Go, Look!

Every reader has a series that they stumbled upon at just the right time. A series that immediately struck a chord, creating a connection that stayed with them, grew with them, and in some way helped to shape them. The Hernandez brothers' Love & Rockets is that series for me. It's 'that series' for Bob Temuka*, too, and he's written a brief, beautiful piece of prose chronicling his life with L&R. It's the sort of personal remembrance that becomes universal in spite of its specificity...or perhaps because of it. Whichever, I'd recommend it to anyone who has ever engaged in a long-term relationship with a piece of serial fiction.

*Nom de plume. Real name withheld for who-the-hell-knows-why.

Book News, In Brief

CBS News sends out more mixed signals than a bipolar bi-sexual. First they feature author Sheila Lukin talking about "the ultimate winter comfort foods," then they get Paul McKenna -- best-selling author of I Can Make You Thin -- to share his new, "just about guaranteed" approach to shedding pounds. Seriously, what's up with that?

Patrick Swayze and his wife are writing a book about the actor's battle with cancer.
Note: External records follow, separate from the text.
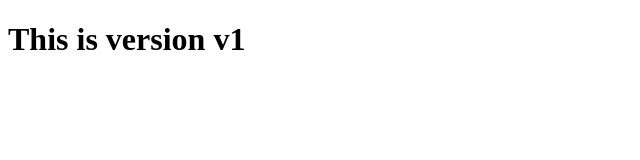
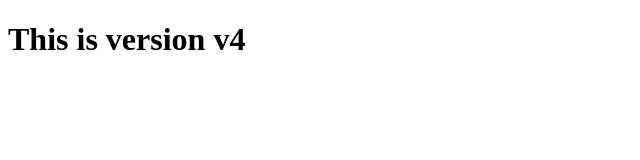
Before and after one commit to vansh130973/git-repo, a plain HTML site: page index.html in a window 1280 px wide. Shown: the full height of the page, 0-640 px from the left. Drawn offline with Linux system fonts and the light colour scheme.

Commit message:
version v5

```diff
--- a/index.html
+++ b/index.html
@@ -6,6 +6,6 @@
   <title>Document</title>
 </head>
 <body>
-  <h1>This is version v1</h1>
+  <h1>This is version v4</h1>
 </body>
 </html>
```
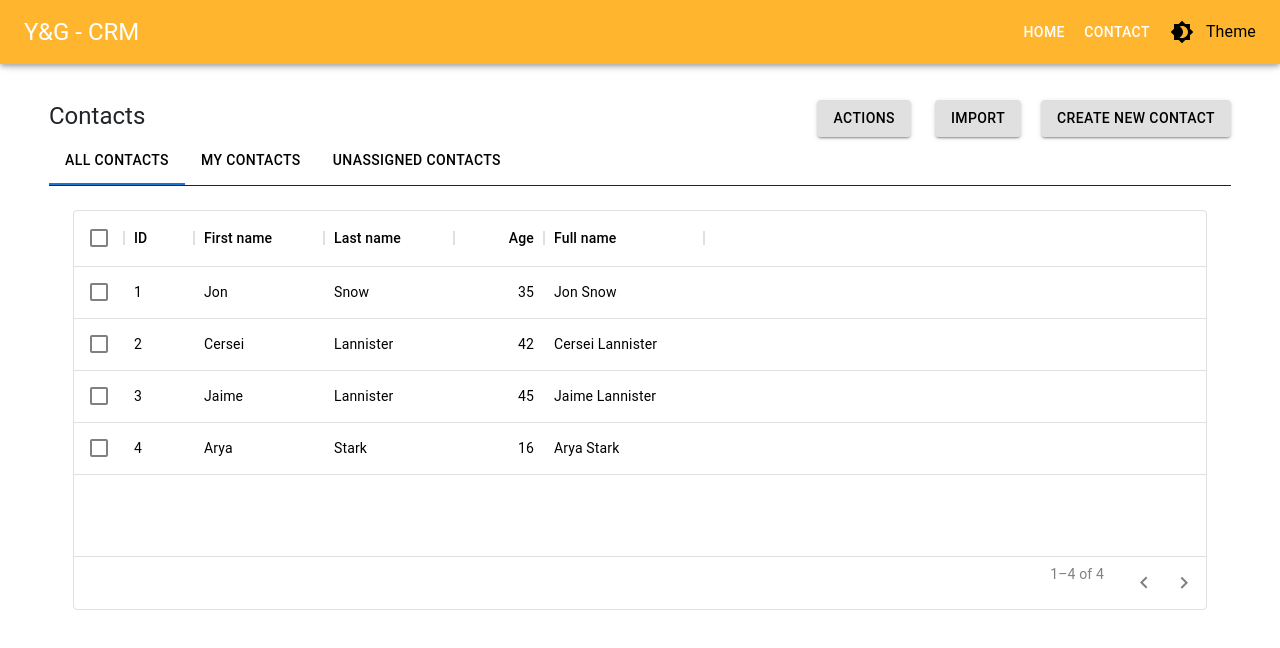
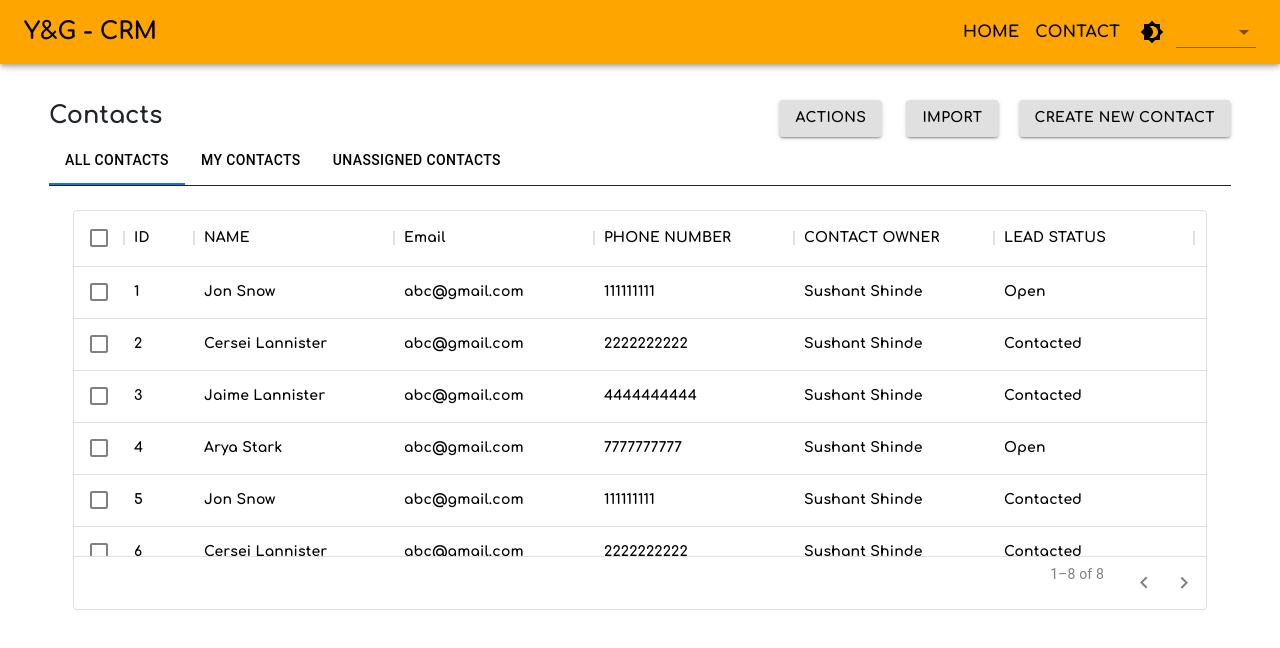
Before and after one commit to dfuseop-exe/crm-demo, a React (Create React App) app: page /Contact in a window 1280 px wide. Shown: the top 648 px of the page. Built offline with nearby package versions, Linux system fonts and the light colour scheme.

Commit message:
Theme And DArk mode Added

```diff
--- a/package.json
+++ b/package.json
@@ -8,6 +8,7 @@
     "@emotion/styled": "^11.3.0",
     "@material-ui/core": "^4.12.3",
     "@material-ui/icons": "^4.11.2",
+    "@material-ui/lab": "^4.0.0-alpha.60",
     "@mui/icons-material": "^5.0.4",
     "@mui/material": "^5.0.4",
     "@mui/styles": "^5.0.1",
--- a/public/index.html
+++ b/public/index.html
@@ -21,6 +21,9 @@
     <link rel="preconnect" href="https://fonts.googleapis.com">
 <link rel="preconnect" href="https://fonts.gstatic.com" crossorigin>
 <link href="https://fonts.googleapis.com/css2?family=Manrope&display=swap" rel="stylesheet">
+<link rel="preconnect" href="https://fonts.googleapis.com">
+<link rel="preconnect" href="https://fonts.gstatic.com" crossorigin>
+<link href="https://fonts.googleapis.com/css2?family=Architects+Daughter&family=Comfortaa:wght@700&family=Nunito+Sans:wght@700&family=Rubik&display=swap" rel="stylesheet">
 
     <title>React App</title>
   </head>
--- a/src/App.js
+++ b/src/App.js
@@ -9,6 +9,7 @@ import Contact from "./Components/Pages/Contact";
 function App() {
 
   const [mode, setmode] = useState("white");
+  const [theme, settheme] = useState('orange')
 
   const togglemode = () => {
 
@@ -26,15 +27,22 @@ function App() {
     }
   };
 
+
+  const HandleSelect = (e)=>{
+    const selectedColor = e.target.value;
+    settheme(selectedColor);
+    console.log(theme);
+  }
+
   return(
 
       <BrowserRouter>
-      <Container>
-        <Navbar togglemode={togglemode} mode={mode}/>
+      <Container >
+        <Navbar togglemode={togglemode} mode={mode} theme={theme} HandleSelect={HandleSelect}/>
         <Switch>
 
           <Route exact path="/" ><Home togglemode={togglemode} mode={mode}/> </Route>
-          <Route exact path="/Contact"><Contact togglemode={togglemode} mode={mode}/></Route>
+          <Route exact path="/Contact"><Contact togglemode={togglemode} mode={mode} theme={theme}/></Route>
 
         </Switch>
       </Container>
--- a/src/Components/ADDForm.css
+++ b/src/Components/ADDForm.css
@@ -2,10 +2,12 @@
 
 #standard-basic-label{
     color: grey;
+    font-family : 'Comfortaa'
 }
 
 
 
 input#standard-basic{
     color: gray;
+    font-family : 'Comfortaa'
 }
--- a/src/Components/DataTable.js
+++ b/src/Components/DataTable.js
@@ -5,25 +5,49 @@ import './DataTable.css';
 
 const columns = [
     { field: 'id', headerName: 'ID', width: 70 },
-    { field: 'firstName', headerName: 'First name', width: 130 },
-    { field: 'lastName', headerName: 'Last name', width: 130 },
     {
-      field: 'age',
-      headerName: 'Age',
-      type: 'number',
-      width: 90,
-    },
-    {
-      field: 'fullName',
-      headerName: 'Full name',
+      field: 'name',
+      headerName: 'NAME',
       description: 'This column has a value getter and is not sortable.',
       sortable: false,
-      width: 160,
+      width: 200,
       valueGetter: (params) =>
         `${params.getValue(params.id, 'firstName') || ''} ${
           params.getValue(params.id, 'lastName') || ''
         }`,
     },
+
+    {
+
+      field: 'Email',
+      headerName: 'Email',
+      type: 'text',
+      width: 200,
+    },
+
+    {
+      field: 'phone',
+      headerName: 'PHONE NUMBER',
+      type: 'phone',
+      width: 200,
+    },
+
+    {
+
+      field: 'contactowner',
+      headerName: 'CONTACT OWNER',
+      type: 'text',
+      width: 200,
+    },
+
+    {
+
+      field: 'leadstatus',
+      headerName: 'LEAD STATUS',
+
+      width: 200,
+    },
+
   ];
 
 
@@ -40,13 +64,12 @@ const DataTable = (props) => {
 
                 rows={props.rows}
                 columns={columns}
-                pageSize={5}
-                rowsPerPageOptions={[5]}
+                pageSize={10}
                 checkboxSelection
 
-                style={{backgroundColor : props.mode ==="white" ?"white":"#14130c" , color : props.mode ==="white" ?"black":"white"}}
+                style={{backgroundColor : props.mode ==="white" ?"white":"#14130c" , color : props.mode ==="white" ?"black":"white" , fontFamily : 'Comfortaa'}}
 
-                MuiSvgIcon-root
+
             />
             </div>
 
--- a/src/Components/LeftDrawer.js
+++ b/src/Components/LeftDrawer.js
@@ -3,7 +3,6 @@ import Box from '@mui/material/Box';
 import SwipeableDrawer from '@mui/material/SwipeableDrawer';
 import Button from '@mui/material/Button';
 import ADDForm from './ADDForm';
-import { orange } from '@mui/material/colors';
 
 export default function LeftDrawer(props) {
   const [state, setState] = React.useState({
@@ -24,14 +23,14 @@ export default function LeftDrawer(props) {
 
   const list = (anchor) => (
     <Box style={{ width : "600px"  , height : "100%" , backgroundColor : props.mode ==="white" ?"white":"#212529"}}>
-      <ADDForm addData={props.addData} handleInput={props.handleInput} contact={props.contact} setcontact={props.setcontact}  mode={props.mode}/>
+      <ADDForm addData={props.addData} handleInput={props.handleInput} contact={props.contact} setcontact={props.setcontact}  mode={props.mode} theme={props.theme}/>
     </Box>
   );
 
   return (
     <div style={{display : "inline-block" , marginLeft:"12px"}}>
 
-      <Button variant="contained" size="medium" color="inherit" style={{color : props.mode ==="white" ?"black":"black"}} onClick={toggleDrawer("left", true)}>Create New Contact</Button>
+      <Button variant="contained" size="medium" color="inherit" style={{color : props.mode ==="white" ?"black":"black" , fontFamily : 'Comfortaa'}} onClick={toggleDrawer("left", true)}>Create New Contact</Button>
           <SwipeableDrawer
             anchor="left"
             open={state["left"]}
--- a/src/Components/Navbar.js
+++ b/src/Components/Navbar.js
@@ -1,19 +1,58 @@
-import { AppBar, Button, IconButton, Toolbar, Typography } from '@material-ui/core'
+import {
+  AppBar,
+  Button,
+  IconButton,
+  Toolbar,
+  Typography,
+} from "@material-ui/core";
+import React from "react";
+import { Link } from "react-router-dom";
+import Brightness4Icon from "@mui/icons-material/Brightness4";
+import { Select , MenuItem , FormControl } from "@mui/material";
 
-import React from 'react'
-import { Link } from "react-router-dom";
-import Brightness4Icon from '@mui/icons-material/Brightness4';
+
+
+
 
 export default function Navbar(props) {
-    return (
-        <AppBar style={{backgroundColor : "#ffa500d1"}}>
-          <Toolbar>
-            <Typography variant="h5" style={{flexGrow : 1}}>Y&G - CRM</Typography>
-            <Button color="inherit" component={Link} to="/">Home</Button>
-            <Button color="inherit" component={Link} to="/Contact">Contact</Button>
-            <IconButton onClick={props.togglemode}><Brightness4Icon style={{color : props.mode ==="white" ?"black":"white"}}/></IconButton>
-            <Typography variant="subtitle1" style={{color : props.mode ==="white" ?"black":"white"}}>Theme</Typography>
-          </Toolbar>
-      </AppBar>
-    )
+
+
+  return (
+    <AppBar style={{ backgroundColor: `${props.theme}`}}>
+      <Toolbar>
+        <Typography variant="h5" style={{ flexGrow: 1 , fontFamily : 'Comfortaa' , color : props.mode ==="white" ?"black":"white" }}>
+          Y&G - CRM
+        </Typography>
+        <Button color="inherit" component={Link} to="/">
+          <Typography
+            variant="subtitle1"
+            style={{ color: props.mode === "white" ? "black" : "white" , fontFamily : 'Comfortaa' }}
+          >
+            Home
+          </Typography>
+        </Button>
+        <Button color="inherit" component={Link} to="/Contact">
+        <Typography variant="subtitle1" style={{color : props.mode ==="white" ?"black":"white" , fontFamily : 'Comfortaa'}}>Contact</Typography>
+        </Button>
+        <IconButton onClick={props.togglemode}>
+          <Brightness4Icon
+            style={{ color: props.mode === "white" ? "black" : "white" , fontFamily : 'Comfortaa' }}
+          />
+        </IconButton>
+
+        <FormControl variant="standard">
+
+
+         <Select variant="standard" style={{width : "80px" , color : props.mode ==="white" ?"black":"white" , fontFamily : 'Comfortaa'}} onChange={props.HandleSelect}>
+
+              <MenuItem style={{backgroundColor : props.mode ==="white" ?"white":"#14130c" , color : props.mode ==="white" ?"black":"white" , fontFamily : 'Comfortaa'}} value='#fb8c00'>Orange</MenuItem>
+              <MenuItem style={{backgroundColor : props.mode ==="white" ?"white":"#14130c" , color : props.mode ==="white" ?"black":"white" , fontFamily : 'Comfortaa'}} value='#e53935'>Red</MenuItem>
+              <MenuItem style={{backgroundColor : props.mode ==="white" ?"white":"#14130c" , color : props.mode ==="white" ?"black":"white" , fontFamily : 'Comfortaa'}} value='#8e24aa'>Purple</MenuItem>
+              <MenuItem style={{backgroundColor : props.mode ==="white" ?"white":"#14130c" , color : props.mode ==="white" ?"black":"white" , fontFamily : 'Comfortaa'}} value='#3f51b5'>Indigo</MenuItem>
+              <MenuItem style={{backgroundColor : props.mode ==="white" ?"white":"#14130c" , color : props.mode ==="white" ?"black":"white" , fontFamily : 'Comfortaa'}} value='#20B2AA'>LightSeaGreen</MenuItem>
+            </Select>
+        </FormControl>
+      </Toolbar>
+    </AppBar>
+  );
 }
--- a/src/Components/Pages/Contact.js
+++ b/src/Components/Pages/Contact.js
@@ -54,18 +54,25 @@ function Contact(props) {
     Email : "",
     FirstName: "",
     LastName: "",
-    Age : ""
+    phone : "",
+    contactowner : "Sushant Shinde",
+    leadstatus : 'open'
+
   });
 
 
 
   const rowData = [
-    { id: 1, lastName: 'Snow', firstName: 'Jon', age: 35 },
-    { id: 2, lastName: 'Lannister', firstName: 'Cersei', age: 42 },
-    { id: 3, lastName: 'Lannister', firstName: 'Jaime', age: 45 },
-    { id: 4, lastName: 'Stark', firstName: 'Arya', age: 16 },
-  ];
+    { id: 1, lastName: 'Snow', firstName: 'Jon', Email : 'abc@gmail.com' , phone: 111111111 ,contactowner: "Sushant Shinde"  , leadstatus : 'Open'},
+    { id: 2, lastName: 'Lannister', firstName: 'Cersei', Email : 'abc@gmail.com' , phone:2222222222 , contactowner: "Sushant Shinde" , leadstatus : 'Contacted' },
+    { id: 3, lastName: 'Lannister', firstName:  'Jaime', Email : 'abc@gmail.com' , phone: 4444444444 , contactowner: "Sushant Shinde" , leadstatus : 'Contacted' },
+    { id: 4, lastName: 'Stark', firstName: 'Arya', Email : 'abc@gmail.com' , phone: 7777777777  ,contactowner: "Sushant Shinde" , leadstatus : 'Open' },
+    { id: 5, lastName: 'Snow', firstName: 'Jon', Email : 'abc@gmail.com' , phone: 111111111 ,contactowner: "Sushant Shinde"  , leadstatus : 'Contacted'},
+    { id: 6 , lastName: 'Lannister', firstName: 'Cersei', Email : 'abc@gmail.com' , phone:2222222222 , contactowner: "Sushant Shinde" , leadstatus : 'Contacted' },
+    { id: 7, lastName: 'Lannister', firstName: 'Jaime', Email : 'abc@gmail.com' , phone: 4444444444 , contactowner: "Sushant Shinde"  , leadstatus : 'Open'},
+    { id: 8, lastName: 'Stark', firstName: 'Arya', Email : 'abc@gmail.com' , phone: 7777777777  ,contactowner: "Sushant Shinde" , leadstatus : 'Contacted' },
 
+  ]
   const [rows, setRows] = useState(rowData)
 
   const handleInput = (event) => {
@@ -85,8 +92,8 @@ function Contact(props) {
 
 
   const addData = (event)=>{
-    const { Email , FirstName , LastName , Age} = contact
-    const field = { id : (rows.length)+1 , lastName : LastName , firstName : FirstName , age : Age }
+    const { Email , FirstName , LastName , phone , contactowner , leadstatus } = contact
+    const field = { id : (rows.length)+1 , lastName : LastName , firstName : FirstName , phone : phone , Email : Email , contactowner : contactowner , leadstatus : leadstatus}
     console.log(field)
     let rowdata = rows.concat(field)
     setRows(rowdata)
@@ -101,14 +108,14 @@ function Contact(props) {
           //Heading Section
         }
         <Box sx={{ display: 'flex', justifyContent: 'space-between'}}>
-          <Typography variant="h5">
+          <Typography variant="h5" style={{fontFamily : 'Comfortaa'}}>
             Contacts
           </Typography>
           <div>
-              <Button variant="contained" size="medium" color="inherit" sx={{ ml:3 }}  style={{color : props.mode ==="white" ?"black":"black"}} >Actions</Button>
-              <Button variant="contained" size="medium" color="inherit" sx={{ ml:3 ,mr :1 }} style={{color : props.mode ==="white" ?"black":"black"}}>Import</Button>
+              <Button variant="contained" size="medium" color="inherit" sx={{ ml:3 }}  style={{color : props.mode ==="white" ?"black":"black" , fontFamily : 'Comfortaa'}} >Actions</Button>
+              <Button variant="contained" size="medium" color="inherit" sx={{ ml:3 ,mr :1 }} style={{color : props.mode ==="white" ?"black":"black" , fontFamily : 'Comfortaa'}}>Import</Button>
 
-              <LeftDrawer addData={addData} handleInput={handleInput} contact={contact} setcontact={setcontact}  mode={props.mode}/>
+              <LeftDrawer addData={addData} handleInput={handleInput} contact={contact} setcontact={setcontact}  mode={props.mode} theme={props.theme}/>
           </div>
         </Box>
 
@@ -116,7 +123,7 @@ function Contact(props) {
           //Tabs Section
         }
 
-        <Box sx={{ borderBottom: 1, borderColor: 'divider' }}>
+        <Box sx={{ borderBottom: 1, borderColor: 'divider' , fontFamily : 'Comfortaa' }}>
           <Tabs value={value} onChange={handleChange} aria-label="basic tabs example" >
             <Tab label="ALL Contacts" {...a11yProps(0)} style={{color : props.mode ==="white" ?"black":"white"}}  />
             <Tab label="My Contacts" {...a11yProps(1)} style={{color : props.mode ==="white" ?"black":"white"}}/>
--- a/src/Components/Pages/Home.js
+++ b/src/Components/Pages/Home.js
@@ -6,7 +6,7 @@ export default function Home() {
     return (
         <div>
             <Box textAlign="center" marginTop="100px">
-                <Typography variant="h1">Home Page</Typography>
+                <Typography variant="h1" style={{ fontFamily : 'Comfortaa'}}>Home Page</Typography>
             </Box>
         </div>
     )
```
Also changed, not shown: src/Components/ADDForm.js (+6 -7 lines), 1 other file (tests, documents, lock files or other folders).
Puh-leez let it contain numerous zen bon mots on par with those featured in Swayze's tour de force, Road House.

The CBC convinced P.D. James to discuss the evolution of her star character, Adam Dalgliesh, and in doing so, tricked her into revealing her secrets for writing captivating crime novels.

Love is a many splendored thing, but sometimes it can be boiled down to just six simple words.